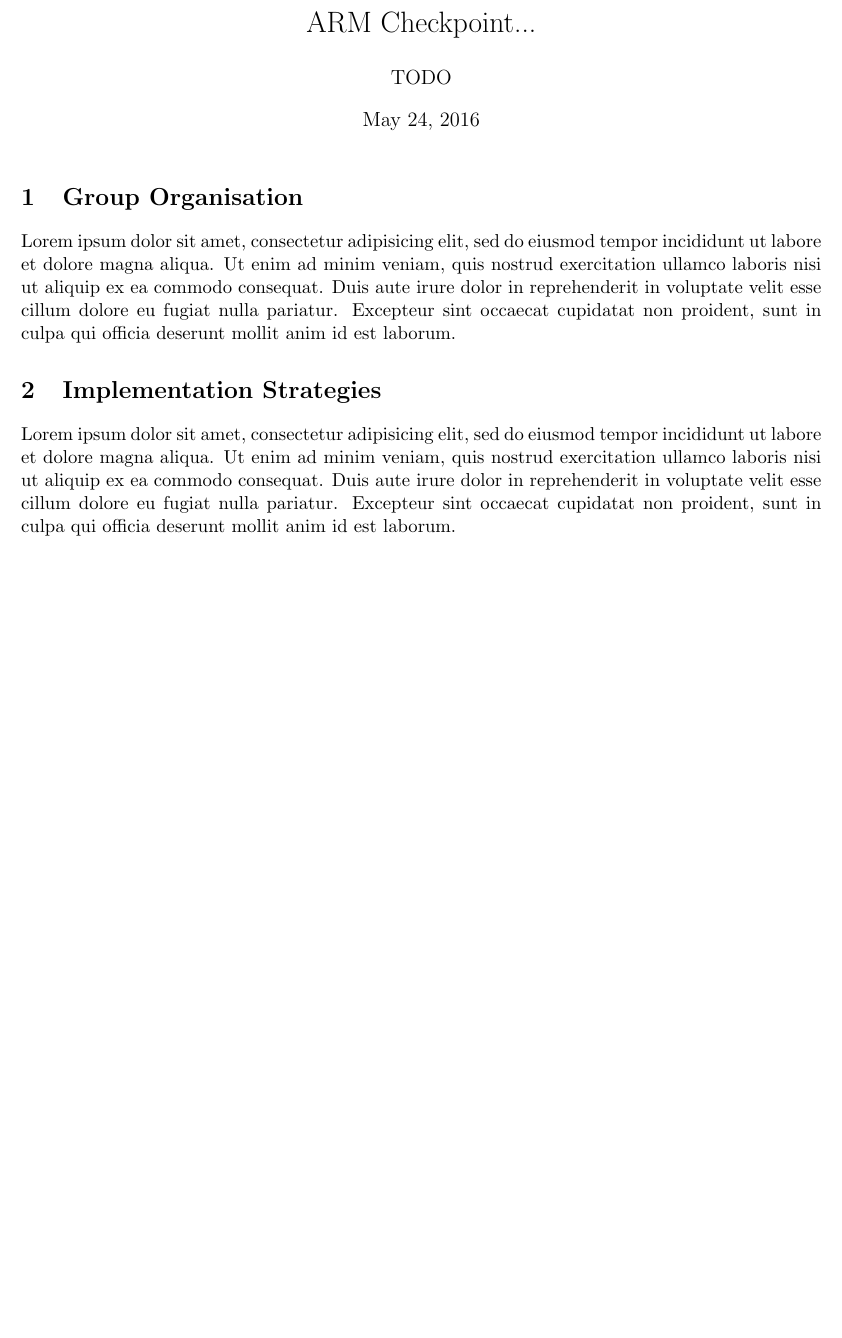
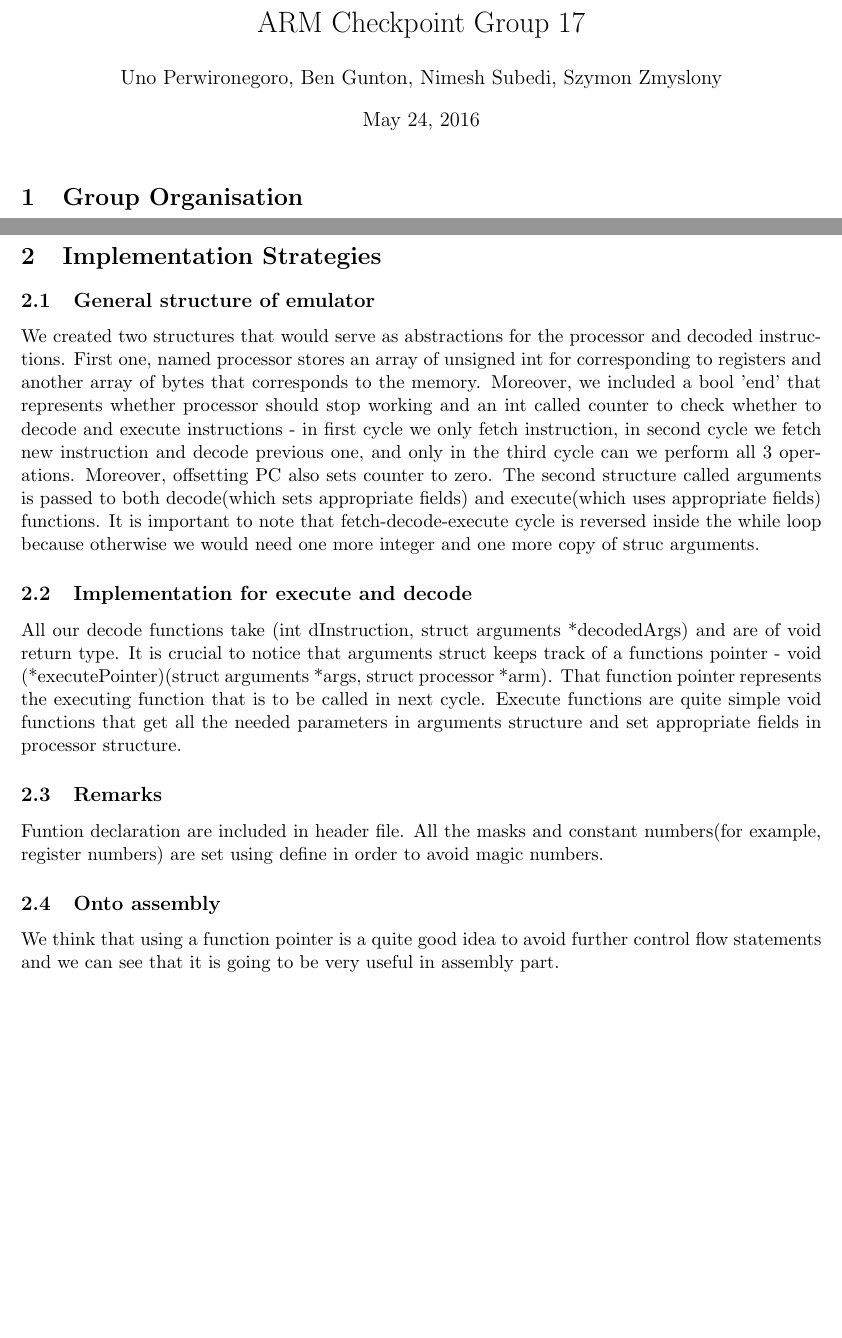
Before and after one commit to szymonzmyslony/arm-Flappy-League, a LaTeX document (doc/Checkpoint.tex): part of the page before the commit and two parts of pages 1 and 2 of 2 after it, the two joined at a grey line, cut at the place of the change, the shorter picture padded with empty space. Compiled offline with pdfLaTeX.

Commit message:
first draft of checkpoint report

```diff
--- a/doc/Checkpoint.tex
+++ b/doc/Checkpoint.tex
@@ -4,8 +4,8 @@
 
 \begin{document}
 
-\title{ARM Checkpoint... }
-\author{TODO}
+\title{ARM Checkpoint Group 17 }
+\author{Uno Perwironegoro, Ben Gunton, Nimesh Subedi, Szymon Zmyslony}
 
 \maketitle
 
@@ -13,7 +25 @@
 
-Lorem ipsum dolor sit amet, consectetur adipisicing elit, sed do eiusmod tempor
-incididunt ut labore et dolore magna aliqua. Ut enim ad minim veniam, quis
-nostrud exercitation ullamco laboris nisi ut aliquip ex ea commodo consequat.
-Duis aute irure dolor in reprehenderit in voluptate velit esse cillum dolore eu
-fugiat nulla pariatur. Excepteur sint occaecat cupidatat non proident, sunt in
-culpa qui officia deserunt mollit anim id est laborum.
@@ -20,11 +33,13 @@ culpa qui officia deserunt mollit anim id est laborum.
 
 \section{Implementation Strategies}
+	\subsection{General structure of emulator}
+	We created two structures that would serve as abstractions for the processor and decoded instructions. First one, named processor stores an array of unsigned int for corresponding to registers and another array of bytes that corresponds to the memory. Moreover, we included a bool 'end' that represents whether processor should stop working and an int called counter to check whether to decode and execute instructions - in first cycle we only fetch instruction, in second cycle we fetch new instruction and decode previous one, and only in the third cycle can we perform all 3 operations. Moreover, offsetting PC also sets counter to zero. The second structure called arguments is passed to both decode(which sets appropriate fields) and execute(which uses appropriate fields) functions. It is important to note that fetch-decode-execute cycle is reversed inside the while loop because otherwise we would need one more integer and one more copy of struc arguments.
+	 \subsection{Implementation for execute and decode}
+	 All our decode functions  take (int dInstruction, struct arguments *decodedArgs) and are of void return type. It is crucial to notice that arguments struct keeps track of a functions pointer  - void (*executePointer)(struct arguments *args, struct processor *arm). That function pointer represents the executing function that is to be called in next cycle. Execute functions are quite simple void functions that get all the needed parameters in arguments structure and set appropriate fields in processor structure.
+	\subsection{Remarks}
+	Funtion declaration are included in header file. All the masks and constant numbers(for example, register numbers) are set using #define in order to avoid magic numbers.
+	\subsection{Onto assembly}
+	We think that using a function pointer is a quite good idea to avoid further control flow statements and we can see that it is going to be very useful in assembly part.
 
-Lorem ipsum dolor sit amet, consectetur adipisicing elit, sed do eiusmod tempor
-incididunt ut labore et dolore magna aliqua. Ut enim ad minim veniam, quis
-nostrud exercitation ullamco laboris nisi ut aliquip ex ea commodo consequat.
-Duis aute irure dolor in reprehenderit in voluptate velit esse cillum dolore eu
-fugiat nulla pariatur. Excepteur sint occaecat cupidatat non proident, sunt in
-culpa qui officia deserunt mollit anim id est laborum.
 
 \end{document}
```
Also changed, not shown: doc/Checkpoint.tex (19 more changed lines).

▬▬▬▬▬▬

§ EXERCISE GOAL
Scan the records for the string "subsection" and report each line where it occurs.

§ RESPONSE TO THE TASK
+	\subsection{General structure of emulator}
+	 \subsection{Implementation for execute and decode}
+	\subsection{Remarks}
+	\subsection{Onto assembly}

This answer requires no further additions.